The Ljubljana Town Hall (Slovene: Ljubljanska mestna hiša, also known as Ljubljanski rotovž or simply Rotovž or Magistrat) is the town hall in Ljubljana, the capital of Slovenia, is the seat of the City Municipality of Ljubljana. It is located at Town Square in the city centre close to Ljubljana Cathedral.

The original building was built in a Gothic style in 1484, probably upon the plans by the Carniolan architect Peter Bezlaj.[1] Between 1717 and 1719,[2] the building underwent a Baroque renovation with a Venetian inspiration by the architect Gregor Maček,[3] who probably copied from the plans of the Italian architect Carlo Martinuzzi.[2] In the mid-1920s, a monument to the Serbian and first Yugoslav king Peter I was erected in the entrance of the Town Hall.

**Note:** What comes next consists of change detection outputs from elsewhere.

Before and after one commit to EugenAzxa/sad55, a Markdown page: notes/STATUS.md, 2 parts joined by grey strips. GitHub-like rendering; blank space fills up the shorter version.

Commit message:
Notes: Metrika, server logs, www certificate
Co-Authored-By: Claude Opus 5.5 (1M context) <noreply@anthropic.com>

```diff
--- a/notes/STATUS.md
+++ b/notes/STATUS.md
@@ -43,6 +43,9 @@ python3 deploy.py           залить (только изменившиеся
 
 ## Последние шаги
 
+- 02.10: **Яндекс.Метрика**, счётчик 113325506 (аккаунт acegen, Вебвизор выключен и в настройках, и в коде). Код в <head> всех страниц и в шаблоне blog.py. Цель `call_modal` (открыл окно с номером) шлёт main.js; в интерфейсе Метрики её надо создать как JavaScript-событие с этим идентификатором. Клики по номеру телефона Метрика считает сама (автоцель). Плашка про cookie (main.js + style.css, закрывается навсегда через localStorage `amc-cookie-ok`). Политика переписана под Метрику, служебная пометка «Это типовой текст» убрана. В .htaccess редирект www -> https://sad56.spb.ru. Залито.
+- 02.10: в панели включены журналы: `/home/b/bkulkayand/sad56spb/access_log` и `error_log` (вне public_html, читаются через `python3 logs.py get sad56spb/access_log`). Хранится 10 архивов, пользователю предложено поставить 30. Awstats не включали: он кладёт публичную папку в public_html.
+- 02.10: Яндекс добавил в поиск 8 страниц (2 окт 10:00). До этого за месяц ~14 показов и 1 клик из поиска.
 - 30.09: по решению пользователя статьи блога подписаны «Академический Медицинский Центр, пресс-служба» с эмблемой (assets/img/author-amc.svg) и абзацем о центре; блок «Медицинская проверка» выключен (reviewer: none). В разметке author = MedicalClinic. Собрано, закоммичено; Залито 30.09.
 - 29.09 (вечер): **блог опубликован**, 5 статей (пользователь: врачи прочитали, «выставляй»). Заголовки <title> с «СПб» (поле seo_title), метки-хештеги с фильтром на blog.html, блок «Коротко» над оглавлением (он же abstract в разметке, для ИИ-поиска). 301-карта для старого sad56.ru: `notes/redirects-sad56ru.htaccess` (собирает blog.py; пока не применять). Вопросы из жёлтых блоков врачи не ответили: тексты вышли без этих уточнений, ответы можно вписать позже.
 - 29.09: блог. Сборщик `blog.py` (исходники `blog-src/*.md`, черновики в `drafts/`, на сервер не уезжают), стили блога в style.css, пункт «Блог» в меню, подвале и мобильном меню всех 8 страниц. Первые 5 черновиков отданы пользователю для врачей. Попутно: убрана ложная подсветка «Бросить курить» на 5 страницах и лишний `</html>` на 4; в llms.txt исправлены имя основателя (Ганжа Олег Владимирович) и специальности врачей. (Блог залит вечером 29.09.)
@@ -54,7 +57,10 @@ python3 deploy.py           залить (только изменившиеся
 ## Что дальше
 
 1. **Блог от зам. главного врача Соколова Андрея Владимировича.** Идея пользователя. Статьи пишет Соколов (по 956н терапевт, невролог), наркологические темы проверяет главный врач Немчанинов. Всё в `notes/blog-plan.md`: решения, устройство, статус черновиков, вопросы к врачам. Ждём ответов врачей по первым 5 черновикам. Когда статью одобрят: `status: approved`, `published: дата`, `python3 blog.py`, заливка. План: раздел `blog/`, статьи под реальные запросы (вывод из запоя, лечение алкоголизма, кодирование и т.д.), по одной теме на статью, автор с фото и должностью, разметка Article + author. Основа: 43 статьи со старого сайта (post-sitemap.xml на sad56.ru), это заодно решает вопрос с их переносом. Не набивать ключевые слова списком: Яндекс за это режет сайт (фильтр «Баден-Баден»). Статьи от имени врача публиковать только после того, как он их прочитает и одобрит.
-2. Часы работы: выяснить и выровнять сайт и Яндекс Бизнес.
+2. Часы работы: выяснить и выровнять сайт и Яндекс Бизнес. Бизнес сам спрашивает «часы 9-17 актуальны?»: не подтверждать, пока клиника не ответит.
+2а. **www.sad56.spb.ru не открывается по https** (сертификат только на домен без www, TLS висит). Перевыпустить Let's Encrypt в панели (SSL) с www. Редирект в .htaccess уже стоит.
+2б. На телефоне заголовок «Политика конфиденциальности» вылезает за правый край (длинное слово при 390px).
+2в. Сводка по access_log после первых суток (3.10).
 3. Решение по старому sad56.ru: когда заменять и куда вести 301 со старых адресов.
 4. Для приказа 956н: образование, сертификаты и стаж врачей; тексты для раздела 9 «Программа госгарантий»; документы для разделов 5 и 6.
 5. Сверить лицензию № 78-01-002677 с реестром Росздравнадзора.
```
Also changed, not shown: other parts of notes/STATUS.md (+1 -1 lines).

The monument, designed by the architect Jože Plečnik, was removed and destroyed by the Fascist Italian occupation authorities of the Province of Ljubljana in April 1941.

Outside the town hall stands a replica of the Baroque Robba's fountain, work of Francesco Robba. The original work, finished in 1751, is kept in the National Gallery.

References[edit]

  1. ^ Suhadolnik, Jože (1994). "Stavbni razvoj v Ljubljani (1144–1895) in arhivsko gradivo Zgodovinskega arhiva Ljubljana" [Architectural Development of Ljubljana (1144–1895) and the Archives of the Historical Archives of Ljubljana]. Kronika: časopis za slovensko krajevno zgodovino [The Chronicle: the Newspaper for the Slovenian History of Places] (in Slovene) (Association of Slovenian Historical Societies, Section for the History of Places) 42. ISSN 0023-4923. 
  2. ^ a b "Kamniti dokumenti ljubljanske zgodovine" [Stone Documents of the History of Ljubljana]. MMC RTV Slovenija (in Slovene). RTV Slovenija. 31 May 2006. 
  3. ^ Žvanut, Katja (1999). "Meščani Ljubljane in njihova mestna hiša". Kronika: časopis za slovensko krajevno zgodovino [The Chronicle: the Newspaper for the Slovenian History of Places] (in Slovene, with an abstract in English and a summary in German) (Association of Slovenian Historical Societies, Section for the History of Places) 47 (1/2). ISSN 0023-4923. 

Coordinates: 46°2′59.5″N 14°30′25″E / 46.049861°N 14.50694°E / 46.049861; 14.50694